(Stored data)
+===+
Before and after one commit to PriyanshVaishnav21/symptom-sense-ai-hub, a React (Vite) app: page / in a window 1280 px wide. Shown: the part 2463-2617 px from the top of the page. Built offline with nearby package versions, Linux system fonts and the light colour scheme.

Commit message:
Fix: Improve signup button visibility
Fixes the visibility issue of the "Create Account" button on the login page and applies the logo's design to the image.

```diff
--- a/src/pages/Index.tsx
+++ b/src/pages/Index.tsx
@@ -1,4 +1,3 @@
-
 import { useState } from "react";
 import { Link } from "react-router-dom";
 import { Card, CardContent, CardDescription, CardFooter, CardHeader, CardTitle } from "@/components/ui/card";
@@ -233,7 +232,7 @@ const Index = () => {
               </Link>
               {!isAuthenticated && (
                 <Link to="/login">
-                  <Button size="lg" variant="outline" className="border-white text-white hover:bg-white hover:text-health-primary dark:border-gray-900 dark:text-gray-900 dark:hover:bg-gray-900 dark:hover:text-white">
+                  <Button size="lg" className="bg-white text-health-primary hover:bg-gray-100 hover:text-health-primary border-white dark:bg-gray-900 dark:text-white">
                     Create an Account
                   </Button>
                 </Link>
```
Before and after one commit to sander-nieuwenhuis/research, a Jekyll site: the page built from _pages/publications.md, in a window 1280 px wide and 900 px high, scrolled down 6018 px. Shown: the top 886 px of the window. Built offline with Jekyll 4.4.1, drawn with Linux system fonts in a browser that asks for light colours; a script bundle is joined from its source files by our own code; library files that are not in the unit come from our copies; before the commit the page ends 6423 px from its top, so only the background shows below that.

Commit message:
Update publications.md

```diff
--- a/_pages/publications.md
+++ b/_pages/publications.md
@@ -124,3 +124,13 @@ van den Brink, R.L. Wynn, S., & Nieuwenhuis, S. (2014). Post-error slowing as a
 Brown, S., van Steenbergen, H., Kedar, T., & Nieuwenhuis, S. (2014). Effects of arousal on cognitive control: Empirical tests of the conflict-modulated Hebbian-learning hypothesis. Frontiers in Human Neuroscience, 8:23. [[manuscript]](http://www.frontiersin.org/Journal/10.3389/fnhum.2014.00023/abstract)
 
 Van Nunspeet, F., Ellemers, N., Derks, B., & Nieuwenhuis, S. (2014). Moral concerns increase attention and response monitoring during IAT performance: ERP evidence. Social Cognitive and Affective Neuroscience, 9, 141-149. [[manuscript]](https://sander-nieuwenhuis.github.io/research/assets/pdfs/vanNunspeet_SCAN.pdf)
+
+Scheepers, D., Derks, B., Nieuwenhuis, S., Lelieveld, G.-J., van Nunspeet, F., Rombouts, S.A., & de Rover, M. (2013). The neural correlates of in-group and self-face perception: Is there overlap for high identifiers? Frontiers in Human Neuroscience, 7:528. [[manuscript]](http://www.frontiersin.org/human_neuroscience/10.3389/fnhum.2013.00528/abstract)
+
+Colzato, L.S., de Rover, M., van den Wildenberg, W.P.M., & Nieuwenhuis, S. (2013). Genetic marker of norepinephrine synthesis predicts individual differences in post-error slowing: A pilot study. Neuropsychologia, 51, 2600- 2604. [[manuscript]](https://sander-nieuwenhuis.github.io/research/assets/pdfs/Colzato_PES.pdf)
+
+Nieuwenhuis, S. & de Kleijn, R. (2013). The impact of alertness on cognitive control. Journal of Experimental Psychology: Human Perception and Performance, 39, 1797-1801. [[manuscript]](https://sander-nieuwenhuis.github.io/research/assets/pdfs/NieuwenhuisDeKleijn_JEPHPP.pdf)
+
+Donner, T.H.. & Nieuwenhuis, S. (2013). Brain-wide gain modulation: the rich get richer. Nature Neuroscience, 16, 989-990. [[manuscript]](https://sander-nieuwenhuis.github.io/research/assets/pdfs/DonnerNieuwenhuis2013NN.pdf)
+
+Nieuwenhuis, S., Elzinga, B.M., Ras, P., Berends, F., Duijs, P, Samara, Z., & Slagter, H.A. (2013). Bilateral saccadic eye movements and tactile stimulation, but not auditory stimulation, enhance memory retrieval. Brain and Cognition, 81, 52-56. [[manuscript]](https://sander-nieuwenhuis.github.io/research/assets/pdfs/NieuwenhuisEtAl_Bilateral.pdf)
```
+===+
**WORK REQUEST:**
Print the data above exactly as it was provided.

**EXERCISE RESULT:**
Before and after one commit to PriyanshVaishnav21/symptom-sense-ai-hub, a React (Vite) app: page / in a window 1280 px wide. Shown: the part 2463-2617 px from the top of the page. Built offline with nearby package versions, Linux system fonts and the light colour scheme.

Commit message:
Fix: Improve signup button visibility
Fixes the visibility issue of the "Create Account" button on the login page and applies the logo's design to the image.

```diff
--- a/src/pages/Index.tsx
+++ b/src/pages/Index.tsx
@@ -1,4 +1,3 @@
-
 import { useState } from "react";
 import { Link } from "react-router-dom";
 import { Card, CardContent, CardDescription, CardFooter, CardHeader, CardTitle } from "@/components/ui/card";
@@ -233,7 +232,7 @@ const Index = () => {
               </Link>
               {!isAuthenticated && (
                 <Link to="/login">
-                  <Button size="lg" variant="outline" className="border-white text-white hover:bg-white hover:text-health-primary dark:border-gray-900 dark:text-gray-900 dark:hover:bg-gray-900 dark:hover:text-white">
+                  <Button size="lg" className="bg-white text-health-primary hover:bg-gray-100 hover:text-health-primary border-white dark:bg-gray-900 dark:text-white">
                     Create an Account
                   </Button>
                 </Link>
```
Before and after one commit to sander-nieuwenhuis/research, a Jekyll site: the page built from _pages/publications.md, in a window 1280 px wide and 900 px high, scrolled down 6018 px. Shown: the top 886 px of the window. Built offline with Jekyll 4.4.1, drawn with Linux system fonts in a browser that asks for light colours; a script bundle is joined from its source files by our own code; library files that are not in the unit come from our copies; before the commit the page ends 6423 px from its top, so only the background shows below that.

Commit message:
Update publications.md

```diff
--- a/_pages/publications.md
+++ b/_pages/publications.md
@@ -124,3 +124,13 @@ van den Brink, R.L. Wynn, S., & Nieuwenhuis, S. (2014). Post-error slowing as a
 Brown, S., van Steenbergen, H., Kedar, T., & Nieuwenhuis, S. (2014). Effects of arousal on cognitive control: Empirical tests of the conflict-modulated Hebbian-learning hypothesis. Frontiers in Human Neuroscience, 8:23. [[manuscript]](http://www.frontiersin.org/Journal/10.3389/fnhum.2014.00023/abstract)
 
 Van Nunspeet, F., Ellemers, N., Derks, B., & Nieuwenhuis, S. (2014). Moral concerns increase attention and response monitoring during IAT performance: ERP evidence. Social Cognitive and Affective Neuroscience, 9, 141-149. [[manuscript]](https://sander-nieuwenhuis.github.io/research/assets/pdfs/vanNunspeet_SCAN.pdf)
+
+Scheepers, D., Derks, B., Nieuwenhuis, S., Lelieveld, G.-J., van Nunspeet, F., Rombouts, S.A., & de Rover, M. (2013). The neural correlates of in-group and self-face perception: Is there overlap for high identifiers? Frontiers in Human Neuroscience, 7:528. [[manuscript]](http://www.frontiersin.org/human_neuroscience/10.3389/fnhum.2013.00528/abstract)
+
+Colzato, L.S., de Rover, M., van den Wildenberg, W.P.M., & Nieuwenhuis, S. (2013). Genetic marker of norepinephrine synthesis predicts individual differences in post-error slowing: A pilot study. Neuropsychologia, 51, 2600- 2604. [[manuscript]](https://sander-nieuwenhuis.github.io/research/assets/pdfs/Colzato_PES.pdf)
+
+Nieuwenhuis, S. & de Kleijn, R. (2013). The impact of alertness on cognitive control. Journal of Experimental Psychology: Human Perception and Performance, 39, 1797-1801. [[manuscript]](https://sander-nieuwenhuis.github.io/research/assets/pdfs/NieuwenhuisDeKleijn_JEPHPP.pdf)
+
+Donner, T.H.. & Nieuwenhuis, S. (2013). Brain-wide gain modulation: the rich get richer. Nature Neuroscience, 16, 989-990. [[manuscript]](https://sander-nieuwenhuis.github.io/research/assets/pdfs/DonnerNieuwenhuis2013NN.pdf)
+
+Nieuwenhuis, S., Elzinga, B.M., Ras, P., Berends, F., Duijs, P, Samara, Z., & Slagter, H.A. (2013). Bilateral saccadic eye movements and tactile stimulation, but not auditory stimulation, enhance memory retrieval. Brain and Cognition, 81, 52-56. [[manuscript]](https://sander-nieuwenhuis.github.io/research/assets/pdfs/NieuwenhuisEtAl_Bilateral.pdf)
```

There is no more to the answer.